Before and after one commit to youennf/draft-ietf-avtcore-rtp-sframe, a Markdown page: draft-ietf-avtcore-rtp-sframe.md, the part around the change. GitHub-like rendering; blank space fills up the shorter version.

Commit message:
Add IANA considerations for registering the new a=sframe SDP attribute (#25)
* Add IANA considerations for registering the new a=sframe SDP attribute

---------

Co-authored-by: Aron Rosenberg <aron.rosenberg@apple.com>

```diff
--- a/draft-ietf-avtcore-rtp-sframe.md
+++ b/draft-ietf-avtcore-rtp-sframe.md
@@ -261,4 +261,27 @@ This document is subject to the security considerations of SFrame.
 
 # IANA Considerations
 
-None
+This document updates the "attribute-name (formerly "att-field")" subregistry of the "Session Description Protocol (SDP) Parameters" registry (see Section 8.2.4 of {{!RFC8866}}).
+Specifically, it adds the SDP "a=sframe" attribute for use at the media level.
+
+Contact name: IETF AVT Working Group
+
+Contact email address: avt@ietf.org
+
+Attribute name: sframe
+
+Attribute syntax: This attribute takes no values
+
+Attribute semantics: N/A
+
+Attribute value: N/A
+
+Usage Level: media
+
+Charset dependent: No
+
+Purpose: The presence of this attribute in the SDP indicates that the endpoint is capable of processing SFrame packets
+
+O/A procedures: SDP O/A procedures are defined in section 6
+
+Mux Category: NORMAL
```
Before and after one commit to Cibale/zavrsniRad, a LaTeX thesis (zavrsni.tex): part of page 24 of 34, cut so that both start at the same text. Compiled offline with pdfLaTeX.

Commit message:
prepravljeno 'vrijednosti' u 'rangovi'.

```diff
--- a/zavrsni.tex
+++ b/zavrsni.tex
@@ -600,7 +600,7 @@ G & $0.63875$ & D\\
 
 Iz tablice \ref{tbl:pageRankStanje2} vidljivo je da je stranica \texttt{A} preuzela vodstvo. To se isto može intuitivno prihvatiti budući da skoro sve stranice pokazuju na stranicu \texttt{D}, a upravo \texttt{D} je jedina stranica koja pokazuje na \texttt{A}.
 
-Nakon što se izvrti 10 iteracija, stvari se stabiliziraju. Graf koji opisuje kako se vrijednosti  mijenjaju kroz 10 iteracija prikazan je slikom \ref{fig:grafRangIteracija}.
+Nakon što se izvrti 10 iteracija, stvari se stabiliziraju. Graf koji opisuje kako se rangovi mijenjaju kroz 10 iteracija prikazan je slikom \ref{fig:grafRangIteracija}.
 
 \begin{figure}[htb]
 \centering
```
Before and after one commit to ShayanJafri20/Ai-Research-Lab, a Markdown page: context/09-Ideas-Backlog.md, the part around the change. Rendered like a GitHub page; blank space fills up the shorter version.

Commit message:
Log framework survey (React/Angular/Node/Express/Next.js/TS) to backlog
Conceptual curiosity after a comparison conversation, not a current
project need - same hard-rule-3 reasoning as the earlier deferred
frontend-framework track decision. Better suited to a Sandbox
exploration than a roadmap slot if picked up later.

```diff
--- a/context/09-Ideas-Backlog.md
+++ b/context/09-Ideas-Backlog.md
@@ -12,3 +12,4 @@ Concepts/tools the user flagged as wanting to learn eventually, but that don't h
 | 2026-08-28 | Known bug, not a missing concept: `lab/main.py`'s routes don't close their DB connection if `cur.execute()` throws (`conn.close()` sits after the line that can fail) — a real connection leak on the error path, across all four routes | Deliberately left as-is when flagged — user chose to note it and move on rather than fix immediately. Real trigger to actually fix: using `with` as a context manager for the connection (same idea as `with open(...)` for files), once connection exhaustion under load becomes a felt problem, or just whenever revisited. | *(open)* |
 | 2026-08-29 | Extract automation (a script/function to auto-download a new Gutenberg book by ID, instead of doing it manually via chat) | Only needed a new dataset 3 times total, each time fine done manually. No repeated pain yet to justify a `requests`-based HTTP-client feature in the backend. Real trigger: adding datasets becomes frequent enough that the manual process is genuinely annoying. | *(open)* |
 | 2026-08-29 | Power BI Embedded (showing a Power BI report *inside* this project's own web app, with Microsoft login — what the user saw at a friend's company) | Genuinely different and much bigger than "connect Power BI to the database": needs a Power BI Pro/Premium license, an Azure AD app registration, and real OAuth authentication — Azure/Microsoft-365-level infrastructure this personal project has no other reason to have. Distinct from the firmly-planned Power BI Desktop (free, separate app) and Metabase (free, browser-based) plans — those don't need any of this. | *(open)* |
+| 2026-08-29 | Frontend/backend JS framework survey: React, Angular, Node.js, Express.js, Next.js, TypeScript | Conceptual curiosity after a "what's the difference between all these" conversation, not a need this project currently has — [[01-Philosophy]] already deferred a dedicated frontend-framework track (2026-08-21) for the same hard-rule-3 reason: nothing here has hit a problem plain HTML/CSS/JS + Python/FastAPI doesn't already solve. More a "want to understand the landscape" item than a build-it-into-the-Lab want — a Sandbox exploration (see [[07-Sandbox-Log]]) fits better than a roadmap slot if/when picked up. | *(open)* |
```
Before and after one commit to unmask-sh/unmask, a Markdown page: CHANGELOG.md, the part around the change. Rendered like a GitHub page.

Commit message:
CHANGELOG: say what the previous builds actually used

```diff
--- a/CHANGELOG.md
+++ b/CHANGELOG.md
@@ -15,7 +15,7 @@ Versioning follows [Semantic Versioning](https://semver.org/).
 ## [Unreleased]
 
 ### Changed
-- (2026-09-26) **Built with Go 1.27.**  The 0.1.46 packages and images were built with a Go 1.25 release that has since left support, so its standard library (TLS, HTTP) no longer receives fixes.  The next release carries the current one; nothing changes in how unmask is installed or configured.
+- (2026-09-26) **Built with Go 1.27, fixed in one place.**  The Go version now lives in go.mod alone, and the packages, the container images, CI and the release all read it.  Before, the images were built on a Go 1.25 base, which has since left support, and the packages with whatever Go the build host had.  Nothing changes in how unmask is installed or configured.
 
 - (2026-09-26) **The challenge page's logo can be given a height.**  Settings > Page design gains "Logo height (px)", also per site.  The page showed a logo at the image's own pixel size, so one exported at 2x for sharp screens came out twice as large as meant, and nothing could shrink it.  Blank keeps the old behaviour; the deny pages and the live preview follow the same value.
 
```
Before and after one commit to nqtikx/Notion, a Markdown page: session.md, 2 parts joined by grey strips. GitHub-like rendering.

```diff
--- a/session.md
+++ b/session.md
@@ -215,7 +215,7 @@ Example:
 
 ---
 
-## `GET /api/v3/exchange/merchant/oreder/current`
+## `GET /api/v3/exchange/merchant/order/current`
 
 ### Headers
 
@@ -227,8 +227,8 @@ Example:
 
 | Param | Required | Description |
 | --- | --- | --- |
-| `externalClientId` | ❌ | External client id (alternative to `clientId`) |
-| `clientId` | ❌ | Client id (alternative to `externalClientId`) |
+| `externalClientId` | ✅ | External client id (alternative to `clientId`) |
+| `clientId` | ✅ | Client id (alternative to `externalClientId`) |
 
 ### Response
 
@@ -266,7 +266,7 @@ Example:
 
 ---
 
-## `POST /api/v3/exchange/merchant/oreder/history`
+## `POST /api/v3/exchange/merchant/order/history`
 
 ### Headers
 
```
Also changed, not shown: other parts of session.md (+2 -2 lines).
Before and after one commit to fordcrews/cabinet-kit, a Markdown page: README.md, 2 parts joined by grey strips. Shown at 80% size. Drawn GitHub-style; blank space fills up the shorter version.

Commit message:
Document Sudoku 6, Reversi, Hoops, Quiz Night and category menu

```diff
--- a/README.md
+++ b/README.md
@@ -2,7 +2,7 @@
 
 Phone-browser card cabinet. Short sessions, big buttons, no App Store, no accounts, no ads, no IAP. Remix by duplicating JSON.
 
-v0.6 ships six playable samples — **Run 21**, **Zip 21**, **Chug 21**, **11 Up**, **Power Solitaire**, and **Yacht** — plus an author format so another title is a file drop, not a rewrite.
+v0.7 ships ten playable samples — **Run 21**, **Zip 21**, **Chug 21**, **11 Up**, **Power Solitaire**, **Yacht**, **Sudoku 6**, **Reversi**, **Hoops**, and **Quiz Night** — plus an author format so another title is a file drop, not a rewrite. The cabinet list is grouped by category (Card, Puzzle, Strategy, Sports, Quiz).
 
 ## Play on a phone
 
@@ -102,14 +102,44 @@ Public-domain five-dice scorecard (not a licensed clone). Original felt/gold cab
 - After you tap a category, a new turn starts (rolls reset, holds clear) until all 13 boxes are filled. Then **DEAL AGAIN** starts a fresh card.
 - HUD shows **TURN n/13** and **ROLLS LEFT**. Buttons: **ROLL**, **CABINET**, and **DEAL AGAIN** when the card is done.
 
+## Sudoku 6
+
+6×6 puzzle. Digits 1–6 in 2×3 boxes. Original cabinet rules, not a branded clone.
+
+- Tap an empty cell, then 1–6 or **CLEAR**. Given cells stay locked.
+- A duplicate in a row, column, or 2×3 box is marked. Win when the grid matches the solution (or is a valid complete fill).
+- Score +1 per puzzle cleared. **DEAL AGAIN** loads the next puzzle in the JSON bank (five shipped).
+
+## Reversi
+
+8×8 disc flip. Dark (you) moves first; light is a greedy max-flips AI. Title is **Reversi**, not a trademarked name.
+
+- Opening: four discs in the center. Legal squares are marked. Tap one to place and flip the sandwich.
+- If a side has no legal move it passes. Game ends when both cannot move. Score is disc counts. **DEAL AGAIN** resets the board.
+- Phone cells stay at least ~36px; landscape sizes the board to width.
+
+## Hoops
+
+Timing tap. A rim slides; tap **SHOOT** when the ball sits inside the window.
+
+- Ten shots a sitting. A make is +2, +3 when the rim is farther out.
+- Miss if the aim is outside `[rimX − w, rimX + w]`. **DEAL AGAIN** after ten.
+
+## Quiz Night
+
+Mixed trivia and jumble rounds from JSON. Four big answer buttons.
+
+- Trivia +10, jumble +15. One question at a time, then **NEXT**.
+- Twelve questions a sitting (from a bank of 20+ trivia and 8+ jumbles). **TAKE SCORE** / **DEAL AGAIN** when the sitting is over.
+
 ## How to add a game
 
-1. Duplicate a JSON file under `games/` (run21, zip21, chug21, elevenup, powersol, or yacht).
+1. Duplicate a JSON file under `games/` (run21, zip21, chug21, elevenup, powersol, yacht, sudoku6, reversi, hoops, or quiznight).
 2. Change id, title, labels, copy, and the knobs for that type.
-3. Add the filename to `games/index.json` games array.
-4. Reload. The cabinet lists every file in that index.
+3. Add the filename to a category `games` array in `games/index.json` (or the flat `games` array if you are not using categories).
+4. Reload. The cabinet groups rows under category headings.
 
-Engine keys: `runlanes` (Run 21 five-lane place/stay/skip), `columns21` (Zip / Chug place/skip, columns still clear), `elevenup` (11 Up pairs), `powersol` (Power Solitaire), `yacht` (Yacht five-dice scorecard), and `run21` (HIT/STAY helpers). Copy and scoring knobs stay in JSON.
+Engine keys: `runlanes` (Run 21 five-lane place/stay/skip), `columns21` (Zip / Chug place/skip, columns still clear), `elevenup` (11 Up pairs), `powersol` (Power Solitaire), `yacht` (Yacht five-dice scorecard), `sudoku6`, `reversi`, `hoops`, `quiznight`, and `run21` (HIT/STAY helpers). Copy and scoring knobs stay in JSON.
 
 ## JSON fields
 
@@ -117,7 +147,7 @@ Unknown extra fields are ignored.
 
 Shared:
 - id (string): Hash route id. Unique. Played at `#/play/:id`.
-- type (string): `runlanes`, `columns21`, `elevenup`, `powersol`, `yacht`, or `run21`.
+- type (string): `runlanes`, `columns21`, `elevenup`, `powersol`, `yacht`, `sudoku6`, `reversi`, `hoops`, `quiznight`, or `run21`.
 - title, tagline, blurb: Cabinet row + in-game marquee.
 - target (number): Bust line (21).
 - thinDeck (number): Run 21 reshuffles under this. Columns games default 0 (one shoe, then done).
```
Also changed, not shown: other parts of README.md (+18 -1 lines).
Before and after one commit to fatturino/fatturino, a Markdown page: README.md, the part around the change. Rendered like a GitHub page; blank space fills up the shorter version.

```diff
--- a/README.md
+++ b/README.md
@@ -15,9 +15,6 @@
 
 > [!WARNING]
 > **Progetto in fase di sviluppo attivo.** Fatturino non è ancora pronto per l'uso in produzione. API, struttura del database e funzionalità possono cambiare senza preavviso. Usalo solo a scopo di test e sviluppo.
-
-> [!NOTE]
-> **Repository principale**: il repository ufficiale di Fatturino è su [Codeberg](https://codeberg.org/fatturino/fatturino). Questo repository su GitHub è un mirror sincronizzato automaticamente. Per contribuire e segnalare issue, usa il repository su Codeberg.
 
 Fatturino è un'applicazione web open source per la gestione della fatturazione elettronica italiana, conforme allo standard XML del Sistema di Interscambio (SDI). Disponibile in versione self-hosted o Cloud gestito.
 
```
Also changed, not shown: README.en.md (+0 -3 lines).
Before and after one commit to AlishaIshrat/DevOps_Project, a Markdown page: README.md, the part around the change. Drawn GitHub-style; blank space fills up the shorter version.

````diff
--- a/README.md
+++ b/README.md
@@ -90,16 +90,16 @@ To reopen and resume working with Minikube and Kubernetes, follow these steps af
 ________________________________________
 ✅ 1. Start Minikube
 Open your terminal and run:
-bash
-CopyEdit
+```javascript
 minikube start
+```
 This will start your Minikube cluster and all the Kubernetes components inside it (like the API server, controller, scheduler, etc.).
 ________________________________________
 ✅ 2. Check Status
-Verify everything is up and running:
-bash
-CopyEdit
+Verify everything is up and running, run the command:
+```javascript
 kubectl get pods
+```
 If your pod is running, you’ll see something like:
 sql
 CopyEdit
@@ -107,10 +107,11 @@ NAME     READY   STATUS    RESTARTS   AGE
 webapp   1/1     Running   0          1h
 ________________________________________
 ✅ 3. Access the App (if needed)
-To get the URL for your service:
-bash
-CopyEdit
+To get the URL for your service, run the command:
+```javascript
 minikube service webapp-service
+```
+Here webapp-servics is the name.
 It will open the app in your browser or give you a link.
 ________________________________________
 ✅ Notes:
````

Directions for this task: The answer needed is a single number: how many lines in the records above hold the string "Description". Please write nothing else.

Solved problem: 2